Death of 18-month-old prompts FDA warning about teething bracelets, necklaces

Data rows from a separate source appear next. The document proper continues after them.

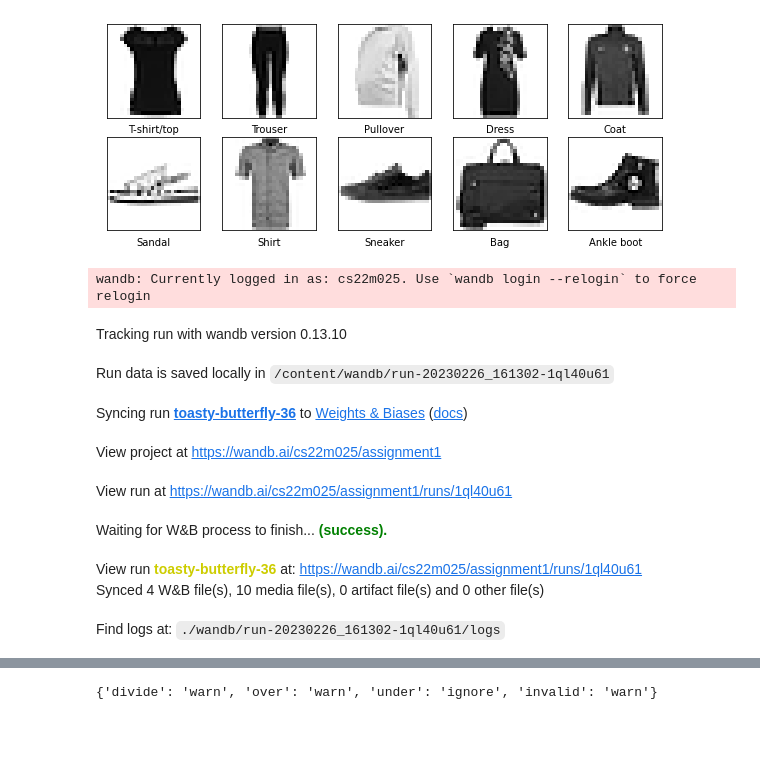
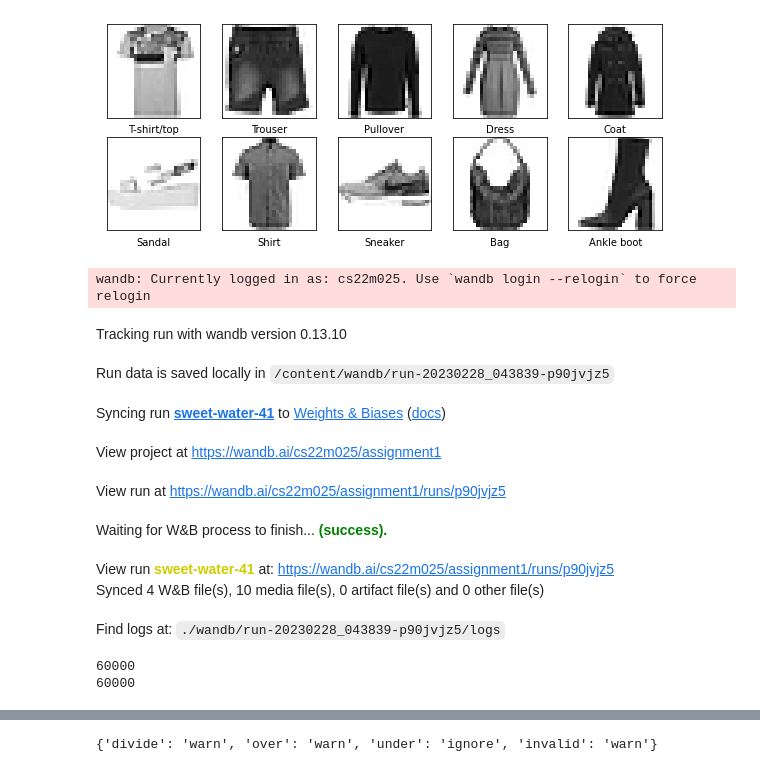
Before and after one commit to ayanasatheesh/cs6910_assignment1, a Jupyter notebook: Untitled18.ipynb, the cells around one changed output, grey strips where cells are left out. Saved outputs shown, nothing was run; the diff lists cells and outputs as text; code cells hidden in the pictures; blank space fills up the shorter version.

```diff
--- a/Untitled18.ipynb
+++ b/Untitled18.ipynb
@@ -35,6 +34,9 @@ wandb: Appending key for api.wandb.ai to your netrc file: /root/.netrc
 # %%
 from keras.datasets import fashion_mnist
 (X_train, Y_train), (X_test, Y_test) = fashion_mnist.load_data()
+
+X_train=X_train/255
+
 
 print("___________________________________________________________________")
 
@@ -94,25 +96,25 @@ Downloading data from https://storage.googleapis.com/tensorflow/tf-keras-dataset
 Downloading data from https://storage.googleapis.com/tensorflow/tf-keras-datasets/t10k-labels-idx1-ubyte.gz
 5148/5148 [==============================] - 0s 0us/step
 Downloading data from https://storage.googleapis.com/tensorflow/tf-keras-datasets/t10k-images-idx3-ubyte.gz
 4422102/4422102 [==============================] - 0s 0us/step
 ___________________________________________________________________
 Dataset loaded successfully!
 Dataset contains Training data of size: 60000
 Dataset contains Test data of size: 10000
 Number of classes in the dataset:10
 ___________________________________________________________________
 Displaying a random image from each of the classes:
-[figure, old version]
+[figure, new version]
 wandb: Currently logged in as: cs22m025. Use `wandb login --relogin` to force relogin
 Tracking run with wandb version 0.13.10
-Run data is saved locally in /content/wandb/run-20230226_161302-1ql40u61
+Run data is saved locally in /content/wandb/run-20230228_043839-p90jvjz5
-Syncing run toasty-butterfly-36 to Weights & Biases (docs)
+Syncing run sweet-water-41 to Weights & Biases (docs)
 View project at https://wandb.ai/cs22m025/assignment1
-View run at https://wandb.ai/cs22m025/assignment1/runs/1ql40u61
+View run at https://wandb.ai/cs22m025/assignment1/runs/p90jvjz5
 Waiting for W&B process to finish... (success).
-View run toasty-butterfly-36 at: https://wandb.ai/cs22m025/assignment1/runs/1ql40u61
+View run sweet-water-41 at: https://wandb.ai/cs22m025/assignment1/runs/p90jvjz5
 Synced 4 W&B file(s), 10 media file(s), 0 artifact file(s) and 0 other file(s)
-Find logs at: ./wandb/run-20230226_161302-1ql40u61/logs
+Find logs at: ./wandb/run-20230228_043839-p90jvjz5/logs
 # %%
 
 
@@ -121,7 +123,7 @@ def random_initialisation(n_hidden,n_neurons,n_inputneurons,n_outputneurons):
   W=[np.random.normal(0,sd,(n_neurons,n_inputneurons)) if i==0  else np.random.normal(0,sd,(n_neurons,n_neurons)) for i in range(n_hidden)]
   Wo=np.random.normal(0,sd,(n_outputneurons,n_neurons))
   W.append(Wo)
-  b=[np.random.normal(0,sd,(n_outputneurons)) if i==n_hidden else np.random.normal(0,sd,(n_neurons)) for i in range(n_hidden+1)]
+  b=[np.random.normal(0,sd,(n_outputneurons,1)) if i==n_hidden else np.random.normal(0,sd,(n_neurons,1)) for i in range(n_hidden+1)]
 
   return (W,b)
 
@@ -139,7 +141,7 @@ def xavier_initialisation(n_hidden,n_neurons,n_inputneurons,n_outputneurons):
   W=[np.random.randn(n_neurons,n_inputneurons)*np.sqrt(2/(n_neurons+n_inputneurons)) if i==0  else np.random.randn(n_neurons,n_neurons)*np.sqrt(2/(n_neurons+n_neurons)) for i in range(n_hidden)]
   Wo=np.random.randn(n_outputneurons,n_neurons)*np.sqrt(2/(n_outputneurons+n_neurons))
   W.append(Wo)
-  b=[np.random.randn(n_outputneurons) if i==n_hidden else np.random.randn(n_neurons) for i in range(n_hidden+1)]
+  b=[np.random.randn(n_outputneurons,1) if i==n_hidden else np.random.randn(n_neurons,1) for i in range(n_hidden+1)]
 
   return (W,b)
 
@@ -148,7 +150,7 @@ def initialise_u(n_hidden,n_neurons,n_inputneurons,n_outputneurons):
   u_W=[np.zeros((n_neurons,n_inputneurons)) if i==0  else np.zeros((n_neurons,n_neurons)) for i in range(n_hidden)]
   u_Wo=np.zeros((n_outputneurons,n_neurons))
   u_W.append(u_Wo)
-  u_b=[np.zeros(n_outputneurons) if i==n_hidden else np.zeros(n_neurons) for i in range(n_hidden+1)]
+  u_b=[np.zeros((n_outputneurons,1)) if i==n_hidden else np.zeros((n_neurons,1)) for i in range(n_hidden+1)]
 
   return (u_W,u_b)
 
@@ -164,39 +166,49 @@ def initialise_parameters(initialisation,n_hidden,n_neurons,n_inputneurons,n_out
 def relu(x):
   return np.maximum(x,0)
 
+'''def sigmoid(x):
+  if(np.exp(-x)<=0):
+    return 1.0/(1.0+np.exp(-x))
+  else:
+    return np.exp(x)/(1.0+np.exp(x))'''
+
 def sigmoid(x):
-  if(x<0):
-    return np.exp(x)/(1.0+np.exp(x))
-  else:
-    return 1.0/(1.0+np.exp(-x))
-
+  '''x=np.float128(x)
+  res= 1 / (1 + np.exp(-x))
+  return np.float64(res)'''
+  return 1. / (1.+np.exp(-x))
 
 def softmax(x):
-  #return np.exp(x) / np.sum(np.exp(x), axis=0)
-  e_X = np.exp(x - np.max(x, axis = 0))
-  return e_X / e_X.sum(axis = 0)
+  return np.exp(x) / np.sum(np.exp(x), axis=0)
+  #e_X = np.exp(x - np.max(x, axis = 0))
+  #return e_X / e_X.sum(axis = 0)
 
 def tanh(X):
   return np.tanh(X)
 
 
 def activation(activation_function,a,n_neurons):
-  h=np.zeros(n_neurons)
+ # h=np.zeros((batch_size,n_neurons))
+ # a=a.T
   if activation_function == 'sigmoid':
-        for i in range(n_neurons):
-          h[i]=sigmoid(a[i])
+        #for i in range(n_neurons):
+          #for j in range(60000):
+            #h[i]=sigmoid(a[i])
+        h=sigmoid(a)
   elif activation_function == 'relu':
       for i in range(n_neurons):
+        #for j in range(60000):
           h[i]=relu(a[i])
   elif activation_function == 'tanh':
-      for i in range(n_neurons):
-          h[i]=tanh(a[i])
+      #for i in range(n_neurons):
+        #for j in range(60000):
+          h=tanh(a)
   return h
 
 
 
-def forwardPropagation(W,b,n_neurons,n_layers,activation_function,X):
-  a=np.zeros(n_neurons)
+def forwardPropagation(W,b,n_neurons,n_layers,activation_function,X,n_outputneurons):
+  a=np.zeros((n_neurons,X.shape[1]))
   h=X
   H=[]
   A=[]
@@ -204,11 +216,16 @@ def forwardPropagation(W,b,n_neurons,n_layers,activation_function,X):
   for k in range(0,n_layers):
     a=b[k]+np.matmul(W[k],h)
     h=activation(activation_function,a,n_neurons)
+    #h=sigmoid(a)
+    #print(a.shape)
+    #print(h.shape)
     H.append(h)
     A.append(a)
-  h=np.reshape(h,(1,n_neurons))
+    #print(a[0][0])
 
-  a=b[n_layers]+(np.matmul(W[n_layers],h.T)).flatten() # activation function for output layer
+ # h=np.reshape(h,(1,n_neurons))
+
+  a=b[n_layers]+(np.matmul(W[n_layers],h)) # activation function for output layer
 
   y=softmax(a)
   H.append(y)
@@ -218,3 +235,12 @@ def forwardPropagation(W,b,n_neurons,n_layers,activation_function,X):
 
 
 (W,b)=initialise_parameters("random",3,32,784,10)
+test=[X_train[i].flatten() for i in range(60000)]
+print(len(test))
+test=np.transpose(test)
+#test=test[:,0:1000]
+print(len(test[0]))
+y=forwardPropagation(W,b,32,3,"sigmoid",test,10)
+# %% [output]
+60000
+60000
```
Also changed, not shown: parts of 29 cells of this notebook.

The Food and Drug Administration is warning parents, caregivers, and medical workers about the dangers of using jewelry as teething rings to help relieve a baby’s discomfort.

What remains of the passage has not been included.